This is the third in a series of Brain Awareness Week partner interviews, in which partners share their BAW experiences and tips for planning successful events. Michael A. Burman, Ph.D., is a an associate professor at the University of New England in Maine, the K-12 outreach coordinator at its Center for Excellence in the Neurosciences, and also a member of the Dana Alliance.
Through the Center for Excellence in the Neurosciences (CEN) at the University of New England, you regularly work with students in grades K-12 to encourage interest in STEM disciplines. How do you expand this effort during Brain Awareness Week (BAW)?
This is a great question. We really like doing outreach work. We think it’s important for both local K-12 students’ STEM education and for the long-term viability of our programs. Public support is critical for science and reaching out to the public helps raise awareness of the great things going on at the University of New England (UNE). However, Brain Awareness Week typically falls over our spring break, which makes staffing events somewhat challenging. Thus, we’ve adopted a two-fold approach. First, we engage in year-round outreach. Our 45-50 volunteers make an average of two visits a week to local schools throughout our academic year. These visits can range from a single classroom to seeing an entire 1,400 student school over the course of a day or two.
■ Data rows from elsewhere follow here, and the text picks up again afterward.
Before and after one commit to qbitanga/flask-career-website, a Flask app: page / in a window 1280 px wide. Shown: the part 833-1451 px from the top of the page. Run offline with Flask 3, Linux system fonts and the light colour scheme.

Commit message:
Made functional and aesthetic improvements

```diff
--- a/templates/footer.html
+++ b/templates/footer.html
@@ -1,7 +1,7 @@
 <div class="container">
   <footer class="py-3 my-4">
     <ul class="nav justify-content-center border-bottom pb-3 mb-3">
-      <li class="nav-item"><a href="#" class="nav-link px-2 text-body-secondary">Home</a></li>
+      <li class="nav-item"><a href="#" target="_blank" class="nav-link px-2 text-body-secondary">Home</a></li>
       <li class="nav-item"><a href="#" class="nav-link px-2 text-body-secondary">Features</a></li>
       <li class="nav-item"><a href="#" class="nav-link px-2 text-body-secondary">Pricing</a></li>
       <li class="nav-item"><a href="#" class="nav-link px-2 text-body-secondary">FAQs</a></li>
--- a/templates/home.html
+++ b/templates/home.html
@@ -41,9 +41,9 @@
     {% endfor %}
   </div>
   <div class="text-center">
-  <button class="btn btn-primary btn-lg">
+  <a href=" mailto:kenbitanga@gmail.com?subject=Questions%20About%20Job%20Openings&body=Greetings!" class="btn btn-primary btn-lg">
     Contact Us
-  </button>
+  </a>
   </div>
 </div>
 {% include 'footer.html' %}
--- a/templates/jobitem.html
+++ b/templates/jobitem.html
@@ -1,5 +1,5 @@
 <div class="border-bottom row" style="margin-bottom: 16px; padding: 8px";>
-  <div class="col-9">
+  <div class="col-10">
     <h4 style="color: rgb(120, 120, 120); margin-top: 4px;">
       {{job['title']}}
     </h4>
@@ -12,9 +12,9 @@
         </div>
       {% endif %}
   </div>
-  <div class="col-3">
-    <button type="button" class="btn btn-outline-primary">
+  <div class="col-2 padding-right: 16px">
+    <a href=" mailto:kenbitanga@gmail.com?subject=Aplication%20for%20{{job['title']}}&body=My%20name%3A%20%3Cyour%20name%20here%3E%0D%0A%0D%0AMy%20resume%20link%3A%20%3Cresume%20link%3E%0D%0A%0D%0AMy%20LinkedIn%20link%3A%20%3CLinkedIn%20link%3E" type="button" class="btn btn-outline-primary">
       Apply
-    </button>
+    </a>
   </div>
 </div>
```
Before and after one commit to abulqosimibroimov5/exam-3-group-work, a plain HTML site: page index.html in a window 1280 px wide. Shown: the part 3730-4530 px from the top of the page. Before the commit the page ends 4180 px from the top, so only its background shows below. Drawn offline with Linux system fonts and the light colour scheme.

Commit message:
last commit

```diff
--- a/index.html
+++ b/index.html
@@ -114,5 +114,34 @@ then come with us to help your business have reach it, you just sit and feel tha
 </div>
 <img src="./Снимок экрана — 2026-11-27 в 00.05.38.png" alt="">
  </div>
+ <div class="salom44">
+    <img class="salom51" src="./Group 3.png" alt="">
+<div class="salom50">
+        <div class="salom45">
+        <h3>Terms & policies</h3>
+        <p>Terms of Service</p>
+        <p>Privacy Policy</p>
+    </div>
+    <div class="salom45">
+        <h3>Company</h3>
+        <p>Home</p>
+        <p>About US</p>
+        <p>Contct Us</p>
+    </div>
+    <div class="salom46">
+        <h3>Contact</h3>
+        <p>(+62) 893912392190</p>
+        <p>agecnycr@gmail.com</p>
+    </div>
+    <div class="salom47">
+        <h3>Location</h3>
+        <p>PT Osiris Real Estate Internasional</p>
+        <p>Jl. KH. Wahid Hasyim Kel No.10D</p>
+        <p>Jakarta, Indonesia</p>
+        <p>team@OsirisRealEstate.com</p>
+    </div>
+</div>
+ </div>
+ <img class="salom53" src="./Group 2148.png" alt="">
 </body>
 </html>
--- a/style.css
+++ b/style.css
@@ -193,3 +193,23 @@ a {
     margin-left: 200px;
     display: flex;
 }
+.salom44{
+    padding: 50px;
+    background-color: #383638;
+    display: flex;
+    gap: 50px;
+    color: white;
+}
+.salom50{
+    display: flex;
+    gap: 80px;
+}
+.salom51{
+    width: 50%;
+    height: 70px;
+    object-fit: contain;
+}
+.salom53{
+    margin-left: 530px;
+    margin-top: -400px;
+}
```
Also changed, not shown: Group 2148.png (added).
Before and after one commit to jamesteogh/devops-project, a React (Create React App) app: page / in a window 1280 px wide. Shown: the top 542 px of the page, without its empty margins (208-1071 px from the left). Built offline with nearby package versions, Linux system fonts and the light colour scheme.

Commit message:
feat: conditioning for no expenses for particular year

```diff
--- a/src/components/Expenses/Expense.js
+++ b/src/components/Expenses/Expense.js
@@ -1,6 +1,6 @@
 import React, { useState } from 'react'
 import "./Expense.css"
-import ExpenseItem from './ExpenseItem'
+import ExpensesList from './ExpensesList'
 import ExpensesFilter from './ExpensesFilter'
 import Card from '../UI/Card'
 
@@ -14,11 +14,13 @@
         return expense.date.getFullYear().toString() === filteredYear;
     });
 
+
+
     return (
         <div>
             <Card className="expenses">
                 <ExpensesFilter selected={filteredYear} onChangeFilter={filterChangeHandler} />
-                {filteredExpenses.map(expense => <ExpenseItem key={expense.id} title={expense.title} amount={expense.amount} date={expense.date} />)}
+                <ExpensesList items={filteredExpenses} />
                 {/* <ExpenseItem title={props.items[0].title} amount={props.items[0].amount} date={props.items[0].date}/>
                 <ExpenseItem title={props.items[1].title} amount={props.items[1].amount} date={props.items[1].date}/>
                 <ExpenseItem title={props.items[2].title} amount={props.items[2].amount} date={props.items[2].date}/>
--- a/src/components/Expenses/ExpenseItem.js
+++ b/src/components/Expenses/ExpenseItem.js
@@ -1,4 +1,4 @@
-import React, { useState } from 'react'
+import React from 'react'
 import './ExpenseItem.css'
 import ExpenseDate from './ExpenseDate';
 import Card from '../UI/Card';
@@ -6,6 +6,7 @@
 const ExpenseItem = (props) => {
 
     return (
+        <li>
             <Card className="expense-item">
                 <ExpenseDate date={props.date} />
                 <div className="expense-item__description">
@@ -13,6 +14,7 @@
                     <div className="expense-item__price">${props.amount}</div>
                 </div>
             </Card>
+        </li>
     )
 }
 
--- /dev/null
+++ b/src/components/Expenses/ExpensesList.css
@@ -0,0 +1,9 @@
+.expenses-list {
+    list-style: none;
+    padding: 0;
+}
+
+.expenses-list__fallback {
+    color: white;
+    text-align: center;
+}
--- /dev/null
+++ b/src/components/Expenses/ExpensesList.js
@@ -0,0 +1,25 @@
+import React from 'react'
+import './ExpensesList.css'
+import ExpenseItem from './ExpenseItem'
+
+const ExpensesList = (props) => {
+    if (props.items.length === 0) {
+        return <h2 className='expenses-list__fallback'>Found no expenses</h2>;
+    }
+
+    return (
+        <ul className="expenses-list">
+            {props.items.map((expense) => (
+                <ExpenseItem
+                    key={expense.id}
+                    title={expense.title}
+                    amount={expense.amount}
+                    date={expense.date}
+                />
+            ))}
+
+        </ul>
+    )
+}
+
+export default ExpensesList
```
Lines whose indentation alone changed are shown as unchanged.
This is really our “bread and butter.” We reached over 4,000 students last year in this way.